(EXERCISE) Only the pictures stay out; please return all the entries below exactly as written.

(THE DATA)

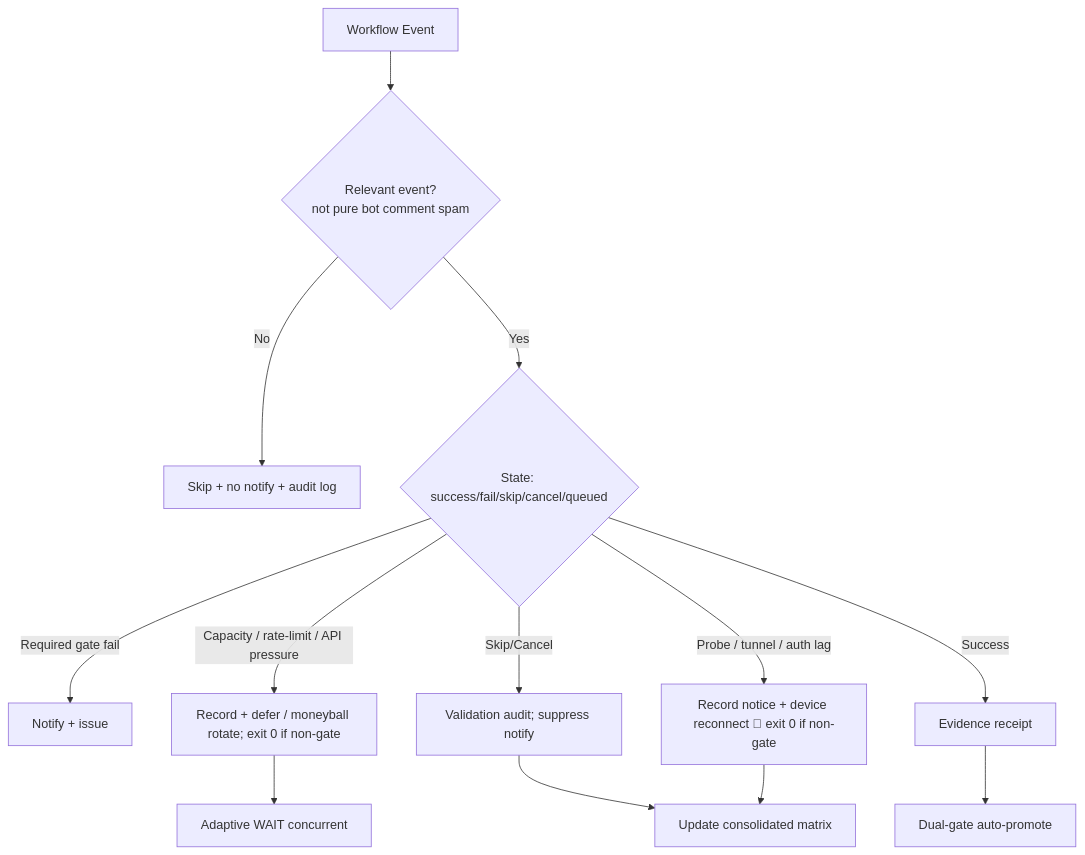
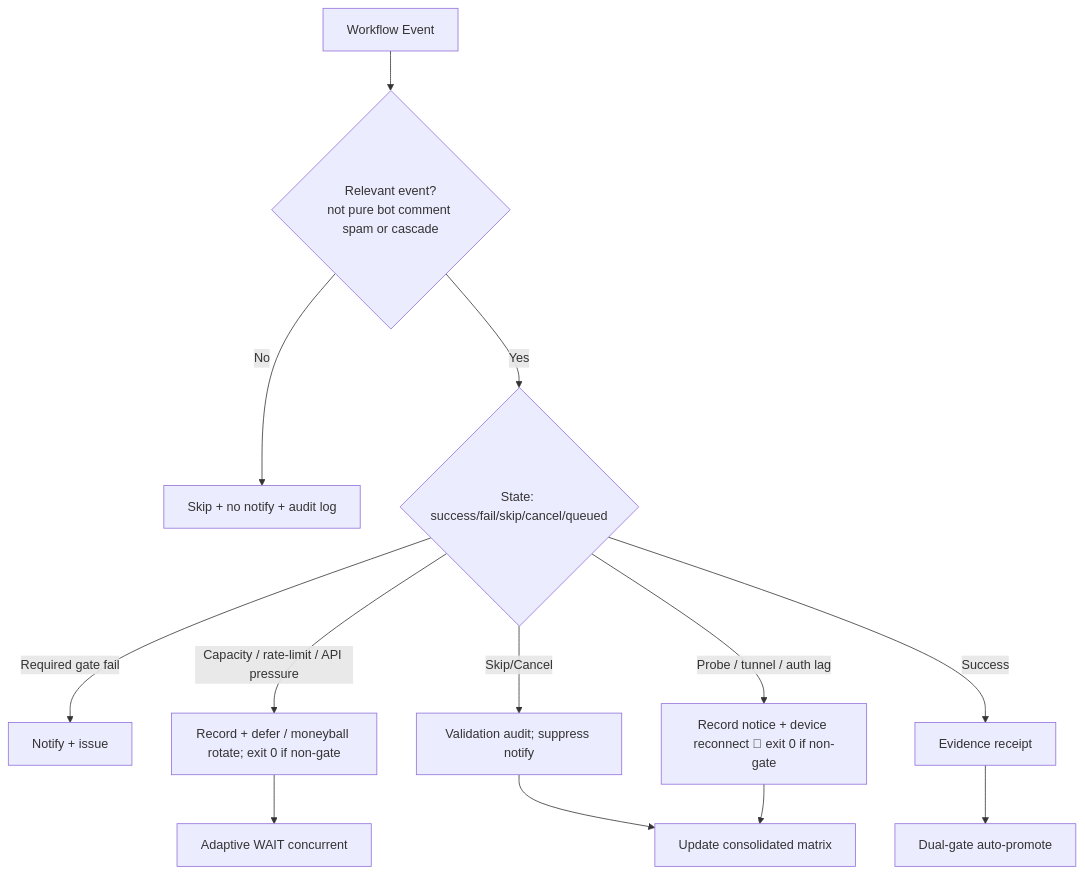
The diagram in docs/ops/ACTIONS-CONSOLIDATED-MATRIX-2026-10-21.md (timerloggedout-spec/termux-monorepo), drawn with Mermaid before and after one commit. The commit also changed other lines of this file, not shown here.

````diff
--- a/docs/ops/ACTIONS-CONSOLIDATED-MATRIX-2026-10-21.md
+++ b/docs/ops/ACTIONS-CONSOLIDATED-MATRIX-2026-10-21.md
@@ -38,15 +38,15 @@
 ```mermaid
 flowchart TD
-  Event[Workflow Event] --> Filter{Relevant event?<br/>not pure bot comment spam}
+  Event[Workflow Event] --> Filter{Relevant event?<br/>not pure bot comment spam or cascade}
   Filter -->|No| Skip[Skip + no notify + audit log]
   Filter -->|Yes| Classify{State: success/fail/skip/cancel/queued}
   Classify -->|Required gate fail| Alert[Notify + issue]
   Classify -->|Capacity / rate-limit / API pressure| Quota[Record + defer / moneyball rotate; exit 0 if non-gate]
   Classify -->|Skip/Cancel| Audit[Validation audit; suppress notify]
   Classify -->|Success| Record[Evidence receipt]
   Classify -->|Probe / tunnel / auth lag| Device[Record notice + device reconnect #1; exit 0 if non-gate]
   Quota --> Wait[Adaptive WAIT concurrent]
   Audit --> Matrix[Update consolidated matrix]
   Record --> Promote[Dual-gate auto-promote]
   Device --> Matrix
 ```
````
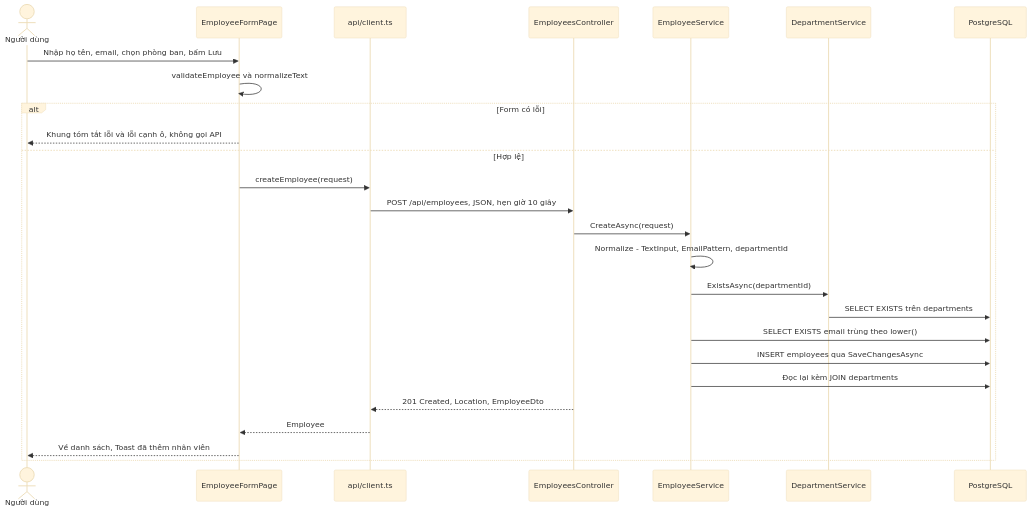
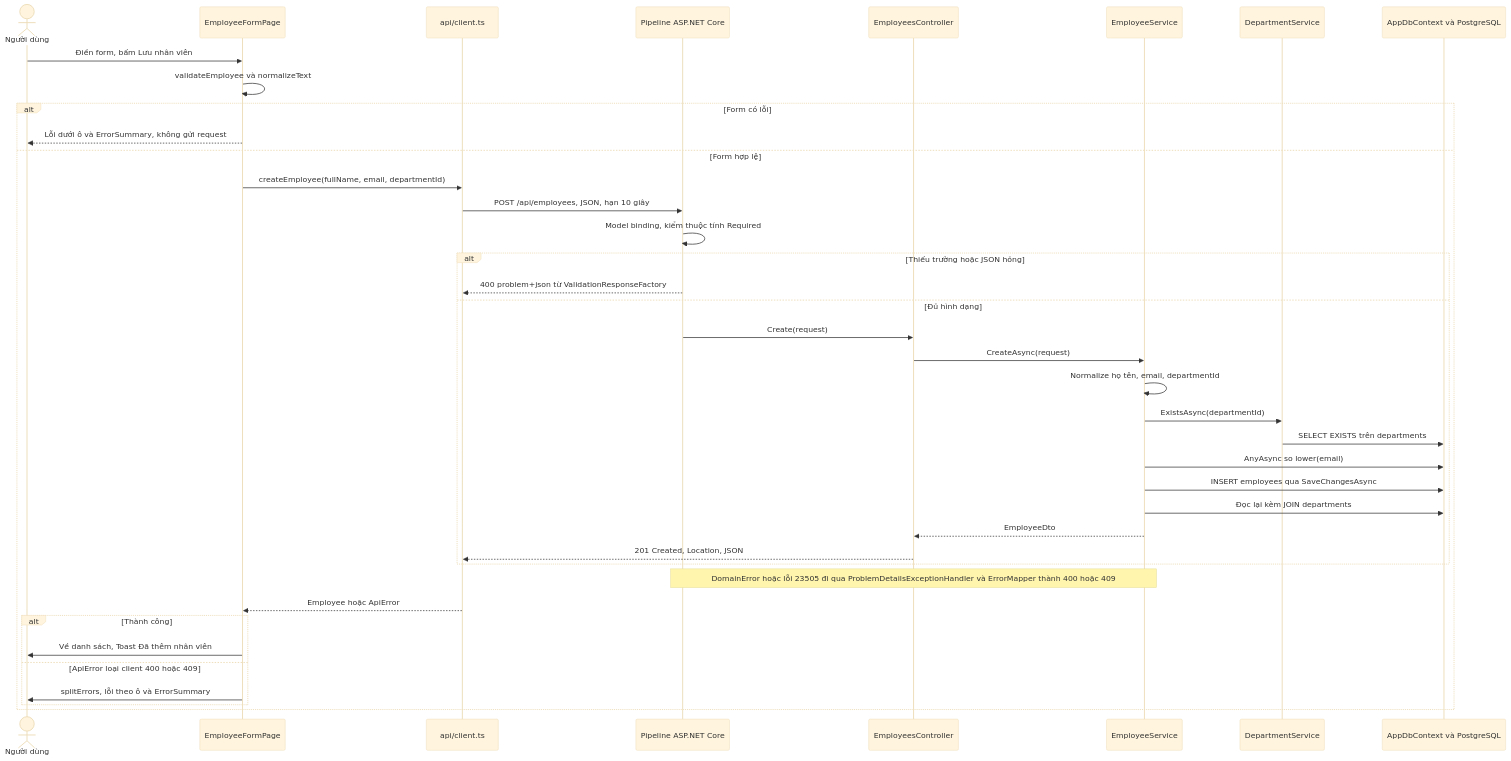
The third of 5 diagrams in aidlc/spaces/default/codekb/employee-crud/architecture.md (Minnhiep/employee-crud), drawn with Mermaid (base theme) before and after one commit. The commit also changed other lines of this file and 28 other files, not shown here.

````diff
--- a/aidlc/spaces/default/codekb/employee-crud/architecture.md
+++ b/aidlc/spaces/default/codekb/employee-crud/architecture.md
@@ -99,28 +88,41 @@
 ```mermaid
 sequenceDiagram
-  actor U as Người dùng
-  participant F as EmployeeFormPage
-  participant C as api/client.ts
-  participant EC as EmployeesController
-  participant ES as EmployeeService
-  participant DS as DepartmentService
-  participant PG as PostgreSQL
-  U->>F: Nhập họ tên, email, chọn phòng ban, bấm Lưu
-  F->>F: validateEmployee và normalizeText
-  alt Form có lỗi
-    F-->>U: Khung tóm tắt lỗi và lỗi cạnh ô, không gọi API
-  else Hợp lệ
-    F->>C: createEmployee(request)
-    C->>EC: POST /api/employees, JSON, hẹn giờ 10 giây
-    EC->>ES: CreateAsync(request)
-    ES->>ES: Normalize - TextInput, EmailPattern, departmentId
-    ES->>DS: ExistsAsync(departmentId)
-    DS->>PG: SELECT EXISTS trên departments
-    ES->>PG: SELECT EXISTS email trùng theo lower()
-    ES->>PG: INSERT employees qua SaveChangesAsync
-    ES->>PG: Đọc lại kèm JOIN departments
-    EC-->>C: 201 Created, Location, EmployeeDto
-    C-->>F: Employee
-    F-->>U: Về danh sách, Toast đã thêm nhân viên
-  end
+    actor U as Người dùng
+    participant F as EmployeeFormPage
+    participant C as api/client.ts
+    participant P as Pipeline ASP.NET Core
+    participant EC as EmployeesController
+    participant ES as EmployeeService
+    participant DS as DepartmentService
+    participant DB as AppDbContext và PostgreSQL
+    U->>F: Điền form, bấm Lưu nhân viên
+    F->>F: validateEmployee và normalizeText
+    alt Form có lỗi
+        F-->>U: Lỗi dưới ô và ErrorSummary, không gửi request
+    else Form hợp lệ
+        F->>C: createEmployee(fullName, email, departmentId)
+        C->>P: POST /api/employees, JSON, hạn 10 giây
+        P->>P: Model binding, kiểm thuộc tính Required
+        alt Thiếu trường hoặc JSON hỏng
+            P-->>C: 400 problem+json từ ValidationResponseFactory
+        else Đủ hình dạng
+            P->>EC: Create(request)
+            EC->>ES: CreateAsync(request)
+            ES->>ES: Normalize họ tên, email, departmentId
+            ES->>DS: ExistsAsync(departmentId)
+            DS->>DB: SELECT EXISTS trên departments
+            ES->>DB: AnyAsync so lower(email)
+            ES->>DB: INSERT employees qua SaveChangesAsync
+            ES->>DB: Đọc lại kèm JOIN departments
+            ES-->>EC: EmployeeDto
+            EC-->>C: 201 Created, Location, JSON
+        end
+        Note over P,ES: DomainError hoặc lỗi 23505 đi qua ProblemDetailsExceptionHandler và ErrorMapper thành 400 hoặc 409
+        C-->>F: Employee hoặc ApiError
+        alt Thành công
+            F->>U: Về danh sách, Toast Đã thêm nhân viên
+        else ApiError loại client 400 hoặc 409
+            F->>U: splitErrors, lỗi theo ô và ErrorSummary
+        end
+    end
 ```
````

(ANSWER TO THIS PROBLEM)
The diagram in docs/ops/ACTIONS-CONSOLIDATED-MATRIX-2026-10-21.md (timerloggedout-spec/termux-monorepo), drawn with Mermaid before and after one commit. The commit also changed other lines of this file, not shown here.

````diff
--- a/docs/ops/ACTIONS-CONSOLIDATED-MATRIX-2026-10-21.md
+++ b/docs/ops/ACTIONS-CONSOLIDATED-MATRIX-2026-10-21.md
@@ -38,15 +38,15 @@
 ```mermaid
 flowchart TD
-  Event[Workflow Event] --> Filter{Relevant event?<br/>not pure bot comment spam}
+  Event[Workflow Event] --> Filter{Relevant event?<br/>not pure bot comment spam or cascade}
   Filter -->|No| Skip[Skip + no notify + audit log]
   Filter -->|Yes| Classify{State: success/fail/skip/cancel/queued}
   Classify -->|Required gate fail| Alert[Notify + issue]
   Classify -->|Capacity / rate-limit / API pressure| Quota[Record + defer / moneyball rotate; exit 0 if non-gate]
   Classify -->|Skip/Cancel| Audit[Validation audit; suppress notify]
   Classify -->|Success| Record[Evidence receipt]
   Classify -->|Probe / tunnel / auth lag| Device[Record notice + device reconnect #1; exit 0 if non-gate]
   Quota --> Wait[Adaptive WAIT concurrent]
   Audit --> Matrix[Update consolidated matrix]
   Record --> Promote[Dual-gate auto-promote]
   Device --> Matrix
 ```
````
The third of 5 diagrams in aidlc/spaces/default/codekb/employee-crud/architecture.md (Minnhiep/employee-crud), drawn with Mermaid (base theme) before and after one commit. The commit also changed other lines of this file and 28 other files, not shown here.

````diff
--- a/aidlc/spaces/default/codekb/employee-crud/architecture.md
+++ b/aidlc/spaces/default/codekb/employee-crud/architecture.md
@@ -99,28 +88,41 @@
 ```mermaid
 sequenceDiagram
-  actor U as Người dùng
-  participant F as EmployeeFormPage
-  participant C as api/client.ts
-  participant EC as EmployeesController
-  participant ES as EmployeeService
-  participant DS as DepartmentService
-  participant PG as PostgreSQL
-  U->>F: Nhập họ tên, email, chọn phòng ban, bấm Lưu
-  F->>F: validateEmployee và normalizeText
-  alt Form có lỗi
-    F-->>U: Khung tóm tắt lỗi và lỗi cạnh ô, không gọi API
-  else Hợp lệ
-    F->>C: createEmployee(request)
-    C->>EC: POST /api/employees, JSON, hẹn giờ 10 giây
-    EC->>ES: CreateAsync(request)
-    ES->>ES: Normalize - TextInput, EmailPattern, departmentId
-    ES->>DS: ExistsAsync(departmentId)
-    DS->>PG: SELECT EXISTS trên departments
-    ES->>PG: SELECT EXISTS email trùng theo lower()
-    ES->>PG: INSERT employees qua SaveChangesAsync
-    ES->>PG: Đọc lại kèm JOIN departments
-    EC-->>C: 201 Created, Location, EmployeeDto
-    C-->>F: Employee
-    F-->>U: Về danh sách, Toast đã thêm nhân viên
-  end
+    actor U as Người dùng
+    participant F as EmployeeFormPage
+    participant C as api/client.ts
+    participant P as Pipeline ASP.NET Core
+    participant EC as EmployeesController
+    participant ES as EmployeeService
+    participant DS as DepartmentService
+    participant DB as AppDbContext và PostgreSQL
+    U->>F: Điền form, bấm Lưu nhân viên
+    F->>F: validateEmployee và normalizeText
+    alt Form có lỗi
+        F-->>U: Lỗi dưới ô và ErrorSummary, không gửi request
+    else Form hợp lệ
+        F->>C: createEmployee(fullName, email, departmentId)
+        C->>P: POST /api/employees, JSON, hạn 10 giây
+        P->>P: Model binding, kiểm thuộc tính Required
+        alt Thiếu trường hoặc JSON hỏng
+            P-->>C: 400 problem+json từ ValidationResponseFactory
+        else Đủ hình dạng
+            P->>EC: Create(request)
+            EC->>ES: CreateAsync(request)
+            ES->>ES: Normalize họ tên, email, departmentId
+            ES->>DS: ExistsAsync(departmentId)
+            DS->>DB: SELECT EXISTS trên departments
+            ES->>DB: AnyAsync so lower(email)
+            ES->>DB: INSERT employees qua SaveChangesAsync
+            ES->>DB: Đọc lại kèm JOIN departments
+            ES-->>EC: EmployeeDto
+            EC-->>C: 201 Created, Location, JSON
+        end
+        Note over P,ES: DomainError hoặc lỗi 23505 đi qua ProblemDetailsExceptionHandler và ErrorMapper thành 400 hoặc 409
+        C-->>F: Employee hoặc ApiError
+        alt Thành công
+            F->>U: Về danh sách, Toast Đã thêm nhân viên
+        else ApiError loại client 400 hoặc 409
+            F->>U: splitErrors, lỗi theo ô và ErrorSummary
+        end
+    end
 ```
````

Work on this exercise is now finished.